You have been working hard throughout your career, putting in long hours, and feel like it is finally time to retire. Then upon checking your 401(k), you realize how little it's grown, even though you've been diligently contributing for years.
This situation is unfortunate but all too common. A Gallup poll found that 41% of working adults haven't thought much about how much they'll need in retirement. Only 32% said they tried coming up with a rough estimate of retirement spending. Finally, merely 20% came up with precise spending numbers. The reality is, many adults fail to realize how much money they need to contribute to their 401(k) to make their retirement dreams a reality. Using a 401(k) calculator is a helpful way to see if you're on track.
How Much Will I Need to Retire?
How much money you'll need to retire depends on many factors. The first thing to consider is your cost of living. Like California and New York, some places have high rent prices, making them more challenging to afford.
You'll also consider other things like food, clothes, travel, entertainment, pets, medical expenses and family. How will you spend your golden years? Will you travel the world or stay at home?
A 401(k) calculator can help you determine how much you'll have when you retire as you select what your expenses will be.
Getting the Most From Your 401(k)
70% of employers offer a 401(k) match. Still, since every employer’s plan is different, you’ll want to check the plan details for the amount your employer matches. Check your company’s plan and make sure you’re not leaving money on the table by not participating in their 401(k) plan and maximizing the match offered to you.
- At a minimum, contributing as much as your employer match. If your employer matched at 3% contribution, make sure you contribute the same to maximize your retirement savings account earnings.
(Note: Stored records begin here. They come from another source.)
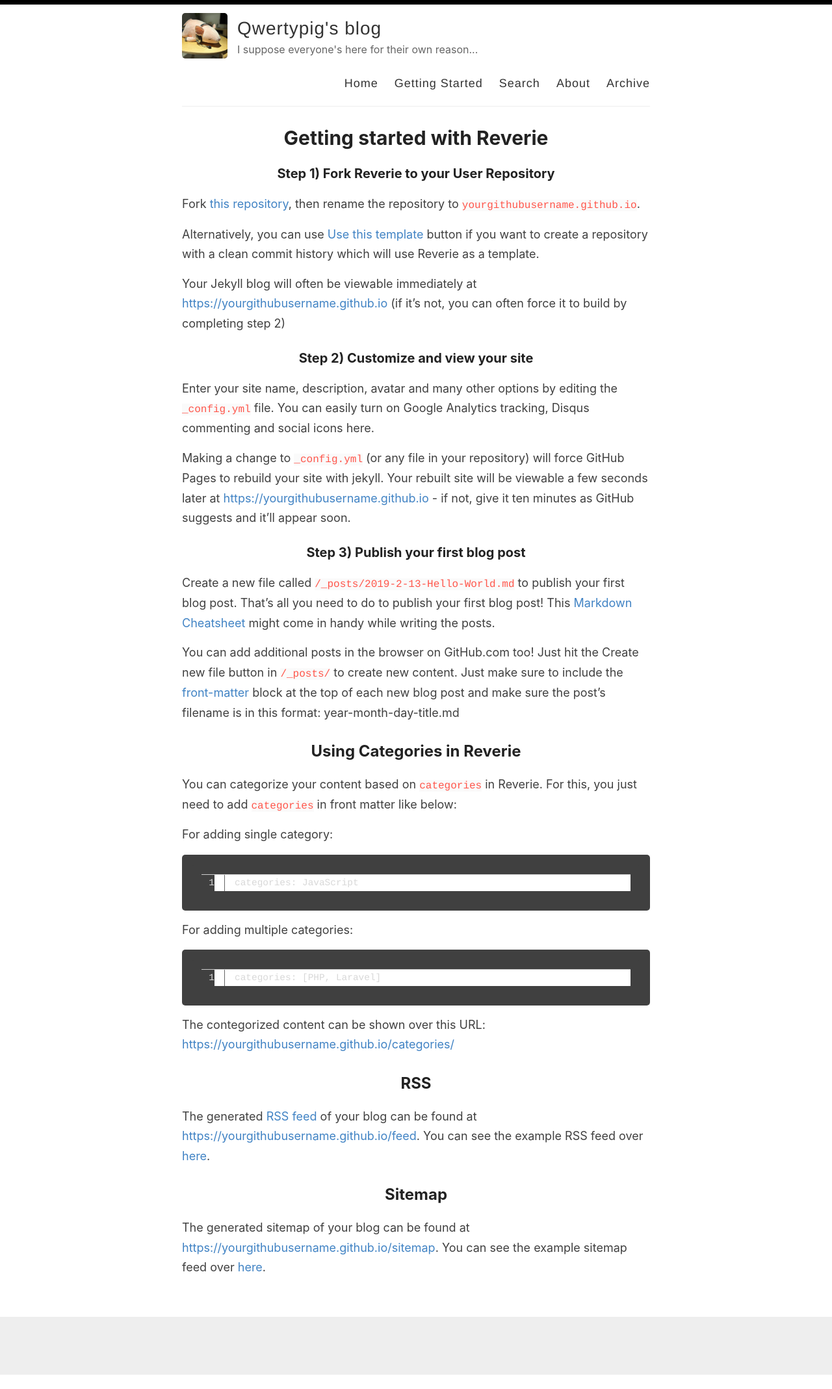
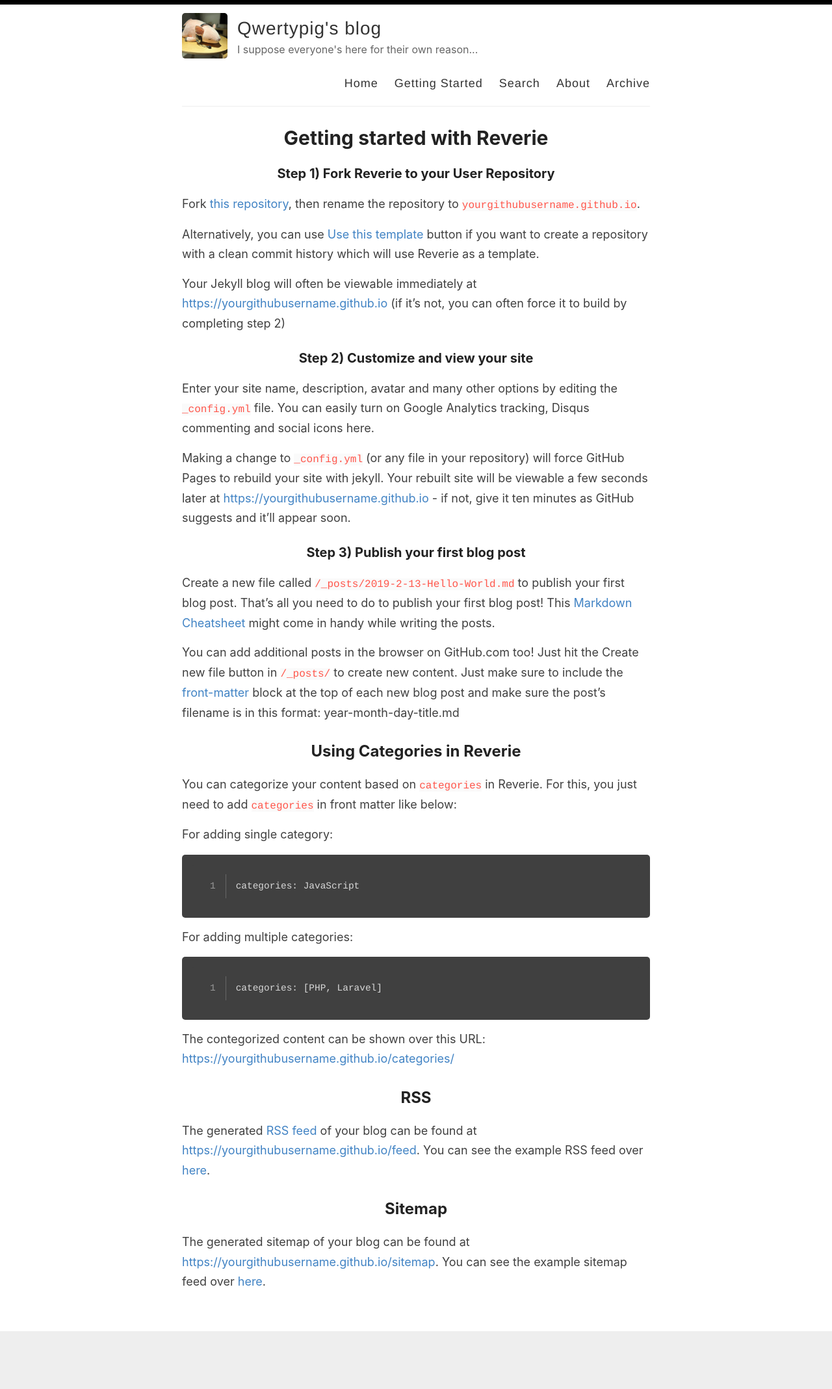
Before and after one commit to QWERTYPIG/QWERTYPIG.github.io, a Jekyll site: the page built from _pages/getting-started.md, in a window 1280 px wide. Shown: the whole page at 65% size. Built offline with Jekyll 4.4.1, drawn with Linux system fonts in a browser that asks for light colours; before the commit the page ends 2115 px from its top, so only the background shows below that.

Commit message:
fix: adjust codeblock color

```diff
--- a/assets/native.css
+++ b/assets/native.css
@@ -68,42 +68,41 @@
 .highlight .vg { color: #40ffff } /* Name.Variable.Global */
 .highlight .vi { color: #40ffff } /* Name.Variable.Instance */
 .highlight .il { color: #3677a9 } /* Literal.Number.Integer.Long */
-/* Fix Rouge Line Number Table Layout */
-.highlight {
-    background-color: #404040 !important; /* Match the dark background */
-    padding: 15px;
-    border-radius: 5px; /* Optional: rounds the corners of the code block */
-    overflow-x: auto; /* Adds a scrollbar if code is too wide */
-    border: none;
+/* Force uniform gray background on ALL code block table elements */
+.highlight,
+.highlight pre,
+.highlight table.rouge-table,
+.highlight table.rouge-table tbody,
+.highlight table.rouge-table tr,
+.highlight table.rouge-table td {
+    background-color: #404040 !important;
+    border: none !important;
 }
 
-.highlight table.rouge-table {
-    margin: 0;
-    padding: 0;
-    width: 100%;
-    border-collapse: collapse;
-    background-color: transparent;
-    border: none;
+/* Add breathing room back to the main container */
+.highlight {
+    padding: 15px !important;
+    border-radius: 5px;
+    overflow-x: auto;
 }
 
-.highlight table.rouge-table td {
-    padding: 0;
-    border: none !important; /* Removes the white vertical lines */
-    background-color: transparent !important;
+/* Fix the line number column (gutter) */
+.highlight table.rouge-table td.rouge-gutter {
+    width: 35px;
+    padding-right: 15px !important;
+    text-align: right;
+    color: #999999 !important; /* A lighter gray for the line numbers */
+    user-select: none;
 }
 
-/* Style the line numbers column */
-.highlight table.rouge-table .rouge-gutter {
-    width: 35px;
-    text-align: right;
-    padding-right: 15px;
-    user-select: none; /* Prevents copying line numbers when selecting code */
+/* Fix the actual code column */
+.highlight table.rouge-table td.rouge-code {
+    padding-left: 15px !important;
+    border-left: 1px solid #666666 !important; /* Subtle gray separator line */
 }
 
-/* Style the code text column */
-.highlight table.rouge-table .rouge-code pre {
-    border-left: 1px solid #666; /* Adds a subtle dark gray vertical separator */
-    padding-left: 15px;
-    margin: 0;
-    background-color: transparent;
+/* Remove margin/padding from the internal pre tags so they align nicely */
+.highlight table.rouge-table td pre {
+    margin: 0 !important;
+    padding: 0 !important;
 }
```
- Further, you'll want to maximize allowable contributions. According to the IRS, employee 401(k) contributions for the plan year 2021 will once again top off at $19,500, with an additional $6,500 catch-up contribution allowed for those turning age 50 or older.
- Doing a regular risk check to ensure your dollars are in alignment with your risk threshold. According to Investopedia, risk tolerance is the degree of variability in investment returns that an investor is willing to withstand in their financial planning. It's usually associated with a participant's age, income and investment goals.
- When you are early or mid-career, you may be willing to take on more risk, and your investments will be more aggressive in pursuit of maximum returns.
- However, in the late stage of your career or later in life, you may have a lower tolerance for risk. You will want to be more conservative in your investments as you reach retirement age.
If you’re unsure where your risk tolerance lies, use our Risk Assessment Test. Knowing your risk tolerance level will help you plan your portfolio and ultimately drive how you invest.
What Will a 401(k) Calculator Do for You?
It's difficult to determine how much you'll need in retirement. A rule of thumb is to replace 75% of your current income. If you currently earn $100,000 a year, you want to get $75,000 annually in retirement.
Using a 401(k) retirement calculator will let you know if you're on track to comfortable golden years. You'll input information about your current income, monthly contributions, and total net worth. The calculator will project how close you are to meeting your retirement goal.
The 401(k) calculator uses built-in assumptions such as:
- Inflation is 3% annually.
- Account balance grows by 7% a year.
- Salary increases by 3% a year.
- You will withdraw the recommended 5% annually after age 65.
This provides a handy snapshot of where you are and what more you can do. If you're behind, it's time to start putting more money in.
Things to Remember
Investing is a marathon, not a sprint. Consistent investing is the key to success. Most experts recommend that 15-20% of your salary goes towards your long-term investment goals. Your savings should increase when your paycheck does.
Even investing a little bit is better than not investing at all.
It's also crucial to build strong financial habits. Track your spending and look for areas where you can cut costs. Remember that any money you spend on non-essential items can just as effortlessly go into a retirement account.
Finally, avoid withdrawing early if possible. Taking a withdrawal before the age of 59 ½ will cost you in the short term (you'll have to pay certain taxes and a penalty on the early withdrawal). It will also cost you in the long term by decreasing the overall amount saved in the 401(k).
Are You Prepared for Retirement?
You don't want to live your retirement years working or worrying about money. Using a 401(k) calculator is a great way to chart long-term goals and determine contribution amounts.
Slavic401k is here to help. Our Retirement Path 401(k) Calculator can help you determine if you're on track to meet retirement goals. If you’re not, the calculator provides data on how to catch up.